%%
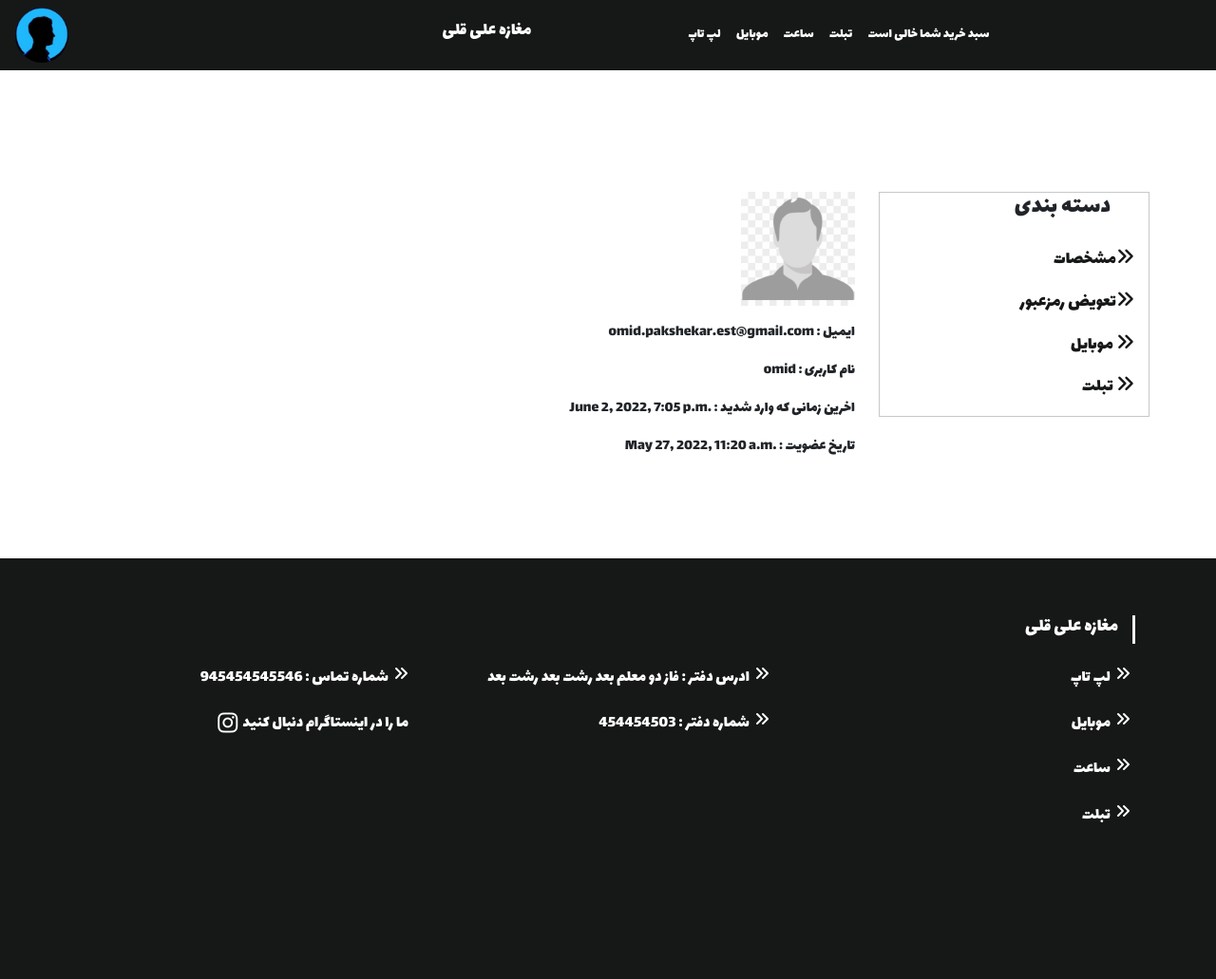
After one commit to omidPakshekar/Django-Ecommerce, a Django app: page /customers/profile/ in a window 1280 px wide. The commit adds this page. Shown: the whole page at 95% size. Run offline with Django 3.2, Linux system fonts and the light colour scheme; a user stored in the database is signed in; data comes from the database, SQL or seed files in the repository; both versions use the stored data as it was after the commit; parts of the project's set-up code (start-up, migrations or seed data) failed here and were passed over; some libraries are stand-ins or nearby versions; some web fonts are replaced.

Commit message:
add asynchronous task, change cart detail template into responvie , create profile for user

```diff
--- a/cart/views.py
+++ b/cart/views.py
@@ -34,4 +34,4 @@ def cart_detail(request):
                 'quantity' : item['quantity'],
                 'update'   : True
         })
-    return render(request, 'cart/cart_detail.html', {'cart' : cart})
+    return render(request, 'cart/cart_detail.html', {'cart' : cart, 'cart_len': len(cart)})
--- /dev/null
+++ b/customers/templates/customers/profile.html
@@ -0,0 +1,15 @@
+{% extends 'customers_base.html' %}
+{% load static %}
+
+{% block content2 %}
+
+  <div class="" style="float:right; margin-right:10px; text-align:right;">
+    <p ><img style="width:120px;" src="{{user.profile_image.url}}" alt=""></p>
+    <p>{{user.email}} : ایمیل</p>
+    <p>{{user.username}} : نام کاربری </p>
+    <p>{{user.last_login}} : اخرین زمانی که وارد شدید</p>
+    <p>{{user.date_joined}} : تاریخ عضویت</p>
+    <p></p>
+  </div>
+
+{% endblock %}
--- /dev/null
+++ b/customers/templates/customers_base.html
@@ -0,0 +1,101 @@
+{% extends 'base.html' %}
+{% load static %}
+{% load thumbnail %}
+
+{% block title %}
+  <title> پروفایل</title>
+{% endblock title %}
+
+{% block add_css %}
+<link rel="stylesheet" media="screen" href="https://fontlibrary.org/face/xb-titre" type="text/css"/>
+
+{% endblock add_css %}
+{% block content %}
+
+<div style="margin-top: 10%;" class="container">
+    <div class="row">
+      <div class="disp-none col-md-12 div-list-a" href="#" style="text-align:right; ">
+          <span><a style="{% if slug == 'tablet' %}color: #e99c2e; {% endif %}" class="font-Lalezar" href="{% url 'customers:profile'  %}">مشخصات</a></span>
+          <span><a style="{% if slug == 'laptop' %}color: #e99c2e; {% endif %}"  class="font-Lalezar" href="{% url 'products:list-product-category' category_slug='laptop' %}">تعویض رمزعبور</a></span>
+          <span><a style="{% if slug == 'mobile' %}color: #e99c2e; {% endif %}" class="font-Lalezar" href="{% url 'products:list-product-category' category_slug='mobile' %}"> پیگیری سفارش ها</a></span>
+          <span><a style="{% if slug == 'watch' %}color: #e99c2e; {% endif %}" class="font-Lalezar" href="{% url 'products:list-product-category' category_slug='watch' %}">تعویض عکس پروفایل </a></span>
+      </div>
+      <div class="btn-collapse-cg col-sm-12 col-md-12">
+        <button style="font-size: 1rem;"  class="openbtn font-Lalezar" onclick="openNav()">فیلتر کردن ☰</button>
+      </div>
+      <div class="col-sm-12 col-lg-9 col-md-12">
+        {% block content2 %}
+
+
+        {% endblock content2 %}
+
+      </div> <!-- col-md-8 -->
+
+      <div style="height: 20%;" class= "product-box product-box-display  col-sm-12 col-lg-3 col-md-12">
+        <h3 class="ul-li font-Lalezar-h3">دسته بندی</h3>
+            <ul>
+              <form class="" action="." method="get">
+              <li class="ul-li "><a class="col-3-a a-hover font-Lalezar" href="{% url 'customers:profile' %}">مشخصات<i class="fa fa-angle-double-right"></i></a></li>
+                <li class="ul-li"><a class="col-3-a a-hover  font-Lalezar" href="{% url 'products:list-product-category' category_slug='watch' %}">تعویض رمزعبور<i class="fa fa-angle-double-right"></i></a></li>
+                <li class="ul-li"><a class="col-3-a  font-Lalezar" href="{% url 'products:list-product-category' category_slug='mobile' %}">موبایل <i class="fa fa-angle-double-right"></i></a></li>
+                <li class="ul-li"><a class="col-3-a  font-Lalezar" href="{% url 'products:list-product-category' category_slug='tablet' %}">تبلت <i class="fa fa-angle-double-right"></i></a></li>
+                </form>
+              </div>
+  </div> <!-- outter row -->
+  <div id="mySidebar" class="sidebar  ">
+    <h3 style="font-size:2rem;" class="ul-li font-Lalezar">دسته بندی</h3>
+        <ul class="sidebar-li-a">
+          <a href="javascript:void(0)" class="closebtn" onclick="closeNav()">×</a>
+          <form  action="." method="get">
+
+              <li class="ul-li"><a class="col-3-a a-hover font-Lalezar" href="{% url 'customers:profile' %}">مشخصات<i class="fa fa-angle-double-right"></i></a></li>
+              <li class="ul-li"><a class="col-3-a a-hover font-Lalezar" href="{% url 'products:list-product-category' category_slug='watch' %}">تعویض رمزعبور<i class="fa fa-angle-double-right"></i></a></li>
+              <li class="ul-li"><a class="col-3-a a-hover font-Lalezar" href="{% url 'products:list-product-category' category_slug='mobile' %}">پیگیری سفارش ها<i class="fa fa-angle-double-right"></i></a></li>
+              <li class="ul-li"><a class="col-3-a  font-Lalezar" href="{% url 'products:list-product-category' category_slug='tablet' %}">تعویض عکس پروفایل<i class="fa fa-angle-double-right"></i></a></li>
+            </form>
+          </ul>
+        </div>
+
+  {% if object_list %}
+
+    <div class="pagination page-div">
+      <span class="step-links">
+        {% if page_obj.has_next %}
+            &laquo;
+            <a class="page-first"  href="?page={{ page_obj.paginator.num_pages }}&{{ urlp  }}">اخرین صفحه</a>
+            <a class="page-next" href="?page={{ page_obj.next_page_number }}&{{ urlp  }}">صفحه بعدی</a>
+        {% endif %}
+
+
+        <span  class="current page-number">
+            صفحه {{ page_obj.number }} از {{ page_obj.paginator.num_pages }}.
+        </span>
+
+        {% if page_obj.has_previous %}
+          <a class="page-prev" href="?page={{ page_obj.previous_page_number }}&{{ urlp  }}">صفحه قبلی</a>
+          <a href="?page=1&{{ urlp  }}" class="page-last">  اولین صفحه </a>
+          &raquo;
+        {% endif %}
+
+      </span>
+    </div>
+{% endif %}
+  </div> <!-- container -->
+
+
+<script>
+  function openNav() {
+    // document.getElementById("mySidebar").style.display = "block";
+
+    document.getElementById("mySidebar").style.width = "100%";
+    document.getElementById("main").style.marginRight = "250px";
+  }
+
+  function closeNav() {
+    // document.getElementById("mySidebar").style.display = "none";
+
+    document.getElementById("mySidebar").style.width = "0%";
+    document.getElementById("main").style.marginRight= "0";
+  }
+  </script>
+{% endblock content %}
--- /dev/null
+++ b/customers/urls.py
@@ -0,0 +1,17 @@
+from django.urls import path, include
+from . import views
+from django.conf import settings
+from django.conf.urls.static import static
+from django.contrib.auth.decorators import login_required, permission_required
+
+
+
+
+app_name = 'customers'
+urlpatterns = [
+    path('profile/', login_required(views.ProfileView.as_view()), name='profile'),
+    path('profile/<slug:slug>/', login_required(views.ProfileView.as_view()), name='customers-slug')
+    # path('remove/<int:product_id>/', views.cart_remove, name='cart_remove'),
+]
+
+# + static(settings.STATIC_URL, document_root=settings.STATIC_ROOT)
--- a/customers/views.py
+++ b/customers/views.py
@@ -1,3 +1,21 @@
-from django.shortcuts import render
+from django.shortcuts import render, redirect, get_object_or_404
+from django.views.decorators.http import require_POST
+from django.views.generic import ( ListView, DetailView,
+                    TemplateView, CreateView)
+from .models import CustomUser
+from orders.models import Order
 
-# Create your views here.
+class ProfileView(TemplateView):
+    template_name = 'customers/profile.html'
+
+    # redirect = 'orders:order-created'
+    def get_context_data(self, **kwargs):
+        context = super().get_context_data(**kwargs)
+        user_ = CustomUser.objects.get(email=self.request.user)
+        slug_ = self.kwargs.get('slug')
+        order_ = None
+        if slug_ == "order-history":
+            order_ = Order.objects.filter(user= user_)
+            self.template_name = 'customers/order_history.html'
+        context.update({'user': user_, 'order_': order_})
+        return context
--- a/homepage/templates/base.html
+++ b/homepage/templates/base.html
@@ -28,15 +28,20 @@
 
   <link href="https://fonts.googleapis.com/css2?family=Lalezar&display=swap" rel="stylesheet">
 <link href="https://fonts.googleapis.com/css2?family=Lateef&display=swap" rel="stylesheet">
+  <style media="screen">
+    * {
+      font-family: 'Lalezar', cursive;
+    }
 
+  </style>
 </head>
 <body>
 
 <header>
   <nav class="nav-s navbar navbar-expand-lg navbar-light ">
     <div class="logo " >
-      <a  href="{% url 'homepage:home-page' %}">
-          <img   class="rounded-circle" src="{% static 'home/assets/photo/logo/logo.jpeg' %}" alt="لوگو">
+      <a  href="{% url 'customers:profile' %}">
+          <img   class="rounded-circle" style="width:75%;" src="{% static 'home/assets/photo/profile_pic.jpg' %}" alt="لوگو">
       </a>
 
     </div>
--- a/products/urls.py
+++ b/products/urls.py
@@ -13,6 +13,5 @@ urlpatterns = [
     path('<slug:category_slug>/', views.ProductListView.as_view(), name='list-product-category'),
     path('<int:id>/<str:slug>/', views.ProductDetailView.as_view(), name='product-detail'),
     path('delete/<int:id>/<str:slug>/', views.ProductDeleteView.as_view(), name='product-delete'),
-    path('update/<int:id>/<str:slug>/', views.ProductDetailView.as_view(), name='product-update')
 #
 ]
--- a/store/__init__.py
+++ b/store/__init__.py
@@ -0,0 +1,2 @@
+#import celery
+from .celery import app as celery_app
--- a/store/settings.py
+++ b/store/settings.py
@@ -175,6 +175,7 @@ AUTHENTICATION_BACKENDS = (
 
 EMAIL_BACKEND = 'django.core.mail.backends.console.EmailBackend'
 
+LOGIN_REDIRECT_URL = '/'
 # Default primary key field type
 # https://docs.djangoproject.com/en/3.2/ref/settings/#default-auto-field
 
--- a/store/urls.py
+++ b/store/urls.py
@@ -10,6 +10,7 @@ urlpatterns = [
     path('products/', include('products.urls')),
     path('cart/', include('cart.urls')),
     path('orders/', include("orders.urls")),
+    path('customers/', include('customers.urls')),
 
 ]
 
```
Also changed, not shown: cart/static/cart/css/cart_css.css (+43 -0 lines), cart/templates/cart/cart_detail.html (+46 -8 lines), customers/templates/customers/order_history.html (added, +64 -0 lines), orders/tasks.py (added, +14 -0 lines), orders/views.py (+6 -10 lines), store/celery.py (added, +11 -0 lines), db.sqlite3, homepage/static/home/assets/photo/profile_pic.jpg (added).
%%
> **Prompt**: Copy every line of the entries in which "urlpatterns" can be found.

> **Result of the task**:
+urlpatterns = [
@@ -13,6 +13,5 @@ urlpatterns = [
@@ -10,6 +10,7 @@ urlpatterns = [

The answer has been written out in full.